Very good post. Your comments about the principal, the mayor, and the Leadership Academy are probably on point, but that same rule certainly applies to the MB teachers and administrators.I'm sure that they did not go into teaching or into their school saying,"Let me find ways to encourage students to be rowdy, violent, and vulgar," or "Formal written English is dead;long live profanity, misspellings, and instant messaging!" Yet, I'm sure that this entire incident just adds evidence to the Mayor's ploy that this is a "failing" school full of "failing" teachers, and that we must close it down to protect students from further educational abuse. I've been teaching for 32 years, the last 18 in the same Bronx high school which is also on the chopping block,and for years I have been dismayed by the apathy and closed-mindedness of so many students. They come to school with an attitude of "Okay, I'm here. Now leave me alone." I spend hours designing and teaching lively and relevant lessons, and many more hours grading and correcting papers, writing personalized encouraging comments, and holding individual conferences.Furthermore, I am constantly urging (demanding, begging)them to see that their writing, their speech patterns, and their demeanor will help lay the groundwork for future success, and that school is the proper place to develop these skills. Some of them take it to heart, but too many others have the pat answer "Yo, miss, I'm from the ghetto. This is the way I am and I ain't changin' for nobody." If these were freshmen or sophomores, I might chalk it up to immaturity or lack of foresight, but these are seniors who will soon be going out into the world.
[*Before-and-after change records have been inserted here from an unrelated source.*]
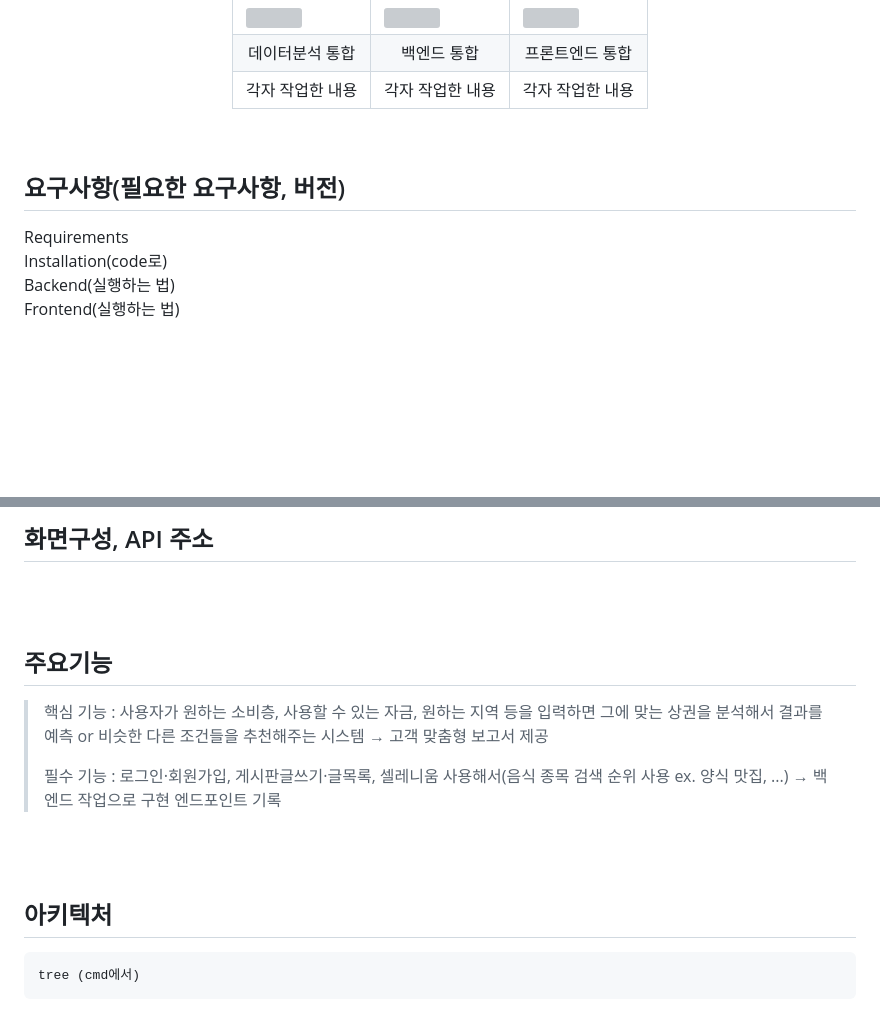
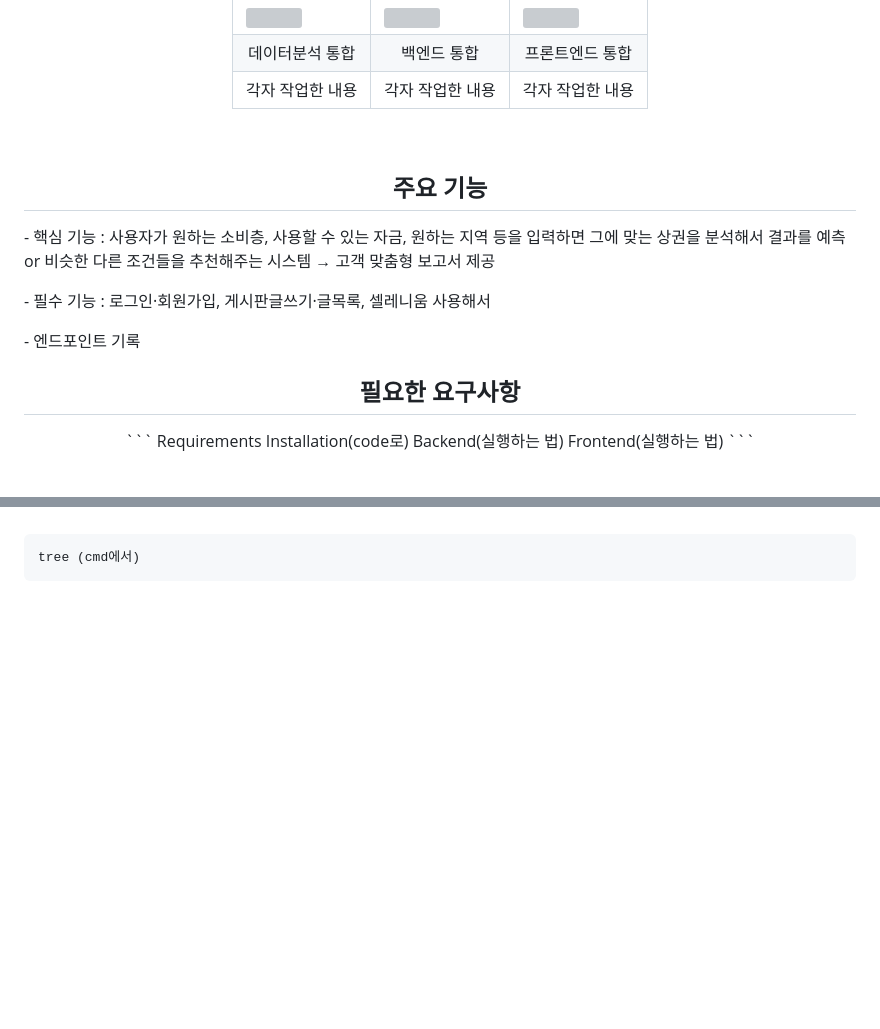
Before and after one commit to rombird/JOB-A-YO, a Markdown page: README.md, 2 parts joined by grey strips. GitHub-like rendering; blank space fills up the shorter version; grey boxes are pictures that could not be loaded.

Commit message:
Refactor README for clarity and organization
Reorganize README structure and update content

````diff
--- a/README.md
+++ b/README.md
@@ -43,14 +43,22 @@
 <br/>
 
 <div align="center">
-
+    <h2>주요 기능</h2>
+    <div align="left">
+        <p> - 핵심 기능 : 사용자가 원하는 소비층, 사용할 수 있는 자금, 원하는 지역 등을 입력하면 그에 맞는 상권을 분석해서 결과를 예측 or 비슷한 다른 조건들을 추천해주는 시스템 → 고객 맞춤형 보고서 제공
+        <p> - 필수 기능 : 로그인·회원가입, 게시판글쓰기·글목록, 셀레니움 사용해서</p>
+        <p> - 엔드포인트 기록 </p>
+    </div>
 </div>
 
-## 요구사항(필요한 요구사항, 버전)
-
-Requirements
-Installation(code로)
-Backend(실행하는 법)
-Frontend(실행하는 법)
+<div align="center">
+    <h2>필요한 요구사항</h2>
+    ```
+    Requirements
+    Installation(code로)
+    Backend(실행하는 법)
+    Frontend(실행하는 법)
+    ```
+</div>
 
 <br/>
@@ -81,19 +89,5 @@ Frontend(실행하는 법)
 
-## 화면구성, API 주소
-<br/>
-<br/>
 
-## 주요기능
-> 핵심 기능 : 사용자가 원하는 소비층, 사용할 수 있는 자금, 원하는 지역 등을 입력하면 그에 맞는 상권을 분석해서 결과를 예측 or 비슷한 다른 조건들을 추천해주는 시스템 → 고객 맞춤형 보고서 제공
->
-> 필수 기능 : 로그인·회원가입, 게시판글쓰기·글목록, 셀레니움 사용해서(음식 종목 검색 순위 사용 ex. 양식 맛집, ...)
-> → 백엔드 작업으로 구현
-> 엔드포인트 기록
-
-<br/>
-<br/>
-
-## 아키텍처
 ```
 tree (cmd에서)
 ```
````
Also changed, not shown: other parts of README.md (+21 -21 lines).
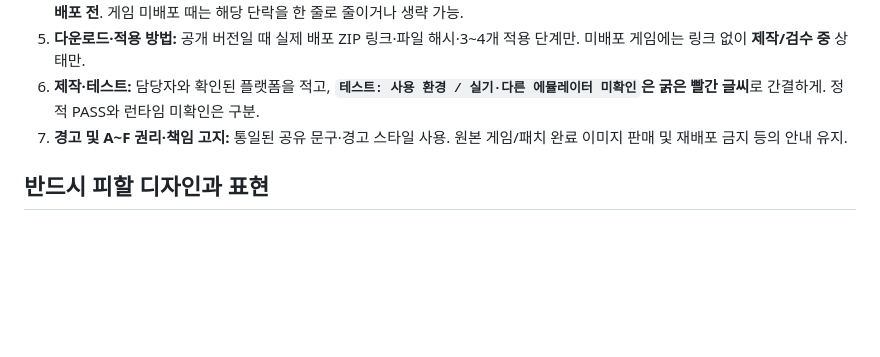
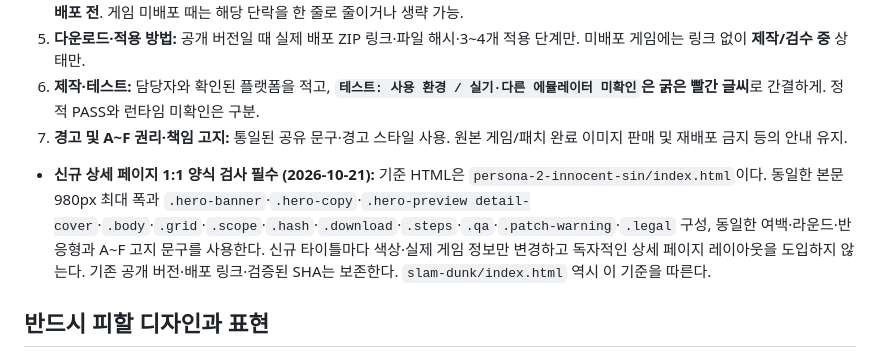
Before and after one commit to gagnonjung/patch_release, a Markdown page: SITE_DETAIL_LAYOUT_STANDARD.md, the part around the change. Rendered like a GitHub page; blank space fills up the shorter version.

Commit message:
docs: fix approved patch detail layout as publishing standard

```diff
--- a/SITE_DETAIL_LAYOUT_STANDARD.md
+++ b/SITE_DETAIL_LAYOUT_STANDARD.md
@@ -11,6 +11,9 @@
 5. **다운로드·적용 방법:** 공개 버전일 때 실제 배포 ZIP 링크·파일 해시·3~4개 적용 단계만. 미배포 게임에는 링크 없이 **제작/검수 중** 상태만.
 6. **제작·테스트:** 담당자와 확인된 플랫폼을 적고, **`테스트: 사용 환경 / 실기·다른 에뮬레이터 미확인`은 굵은 빨간 글씨**로 간결하게. 정적 PASS와 런타임 미확인은 구분.
 7. **경고 및 A~F 권리·책임 고지:** 통일된 공유 문구·경고 스타일 사용. 원본 게임/패치 완료 이미지 판매 및 재배포 금지 등의 안내 유지.
+
+
+- **신규 상세 페이지 1:1 양식 검사 필수 (2026-10-21):** 기준 HTML은 `persona-2-innocent-sin/index.html`이다. 동일한 본문 980px 최대 폭과 `.hero-banner`·`.hero-copy`·`.hero-preview detail-cover`·`.body`·`.grid`·`.scope`·`.hash`·`.download`·`.steps`·`.qa`·`.patch-warning`·`.legal` 구성, 동일한 여백·라운드·반응형과 A~F 고지 문구를 사용한다. 신규 타이틀마다 색상·실제 게임 정보만 변경하고 독자적인 상세 페이지 레이아웃을 도입하지 않는다. 기존 공개 버전·배포 링크·검증된 SHA는 보존한다. `slam-dunk/index.html` 역시 이 기준을 따른다.
 
 ## 반드시 피할 디자인과 표현
 
```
jd2718 said...

I can picture the situation you saw last year - and I am assuming that that is an everyday situation at MBHS - it certainly was at the Bronx HS I taught at 10 years ago (same as Karen's). A riot is something far different.

The academically weakest kids in our system - the ones that never have received the support they need - some get concentrated in a few large buildings, and some get scattered in invisible mini-schools.

We don't remediate in New York City high schools.

I don't need to continue. Think about that. We don't remediate.

The big schools with significant numbers of academically weak kids are powder kegs, just waiting to go off.

The small schools? With a wink and a nod they hand these kids credits without educating them. Better for the mayor, disastrous for the kids' futures.

But jump back, powder keg. Kids concentrated in one place, denied what they need. And scanned, yelled at, ordered around, and then locked down.

All passive voice. Who set this up?

And now look at Columbus, where the weakest kids make up the vast majority of the student body, where they have created programs to help, where they have figured out ways to sneak in remediation (under the table, of course), where a good number of kids really graduate, having passed real courses -- and the same people who create powder kegs in large schools shut Columbus down.

Columbus was supposed to be a powder keg, and the adults in the building figured out how to turn it into a school. And for that crime they are being shut.

So, yeah, let's talk about the educational issues, and the "education" mayor who created the mess at Murray Bergtraum.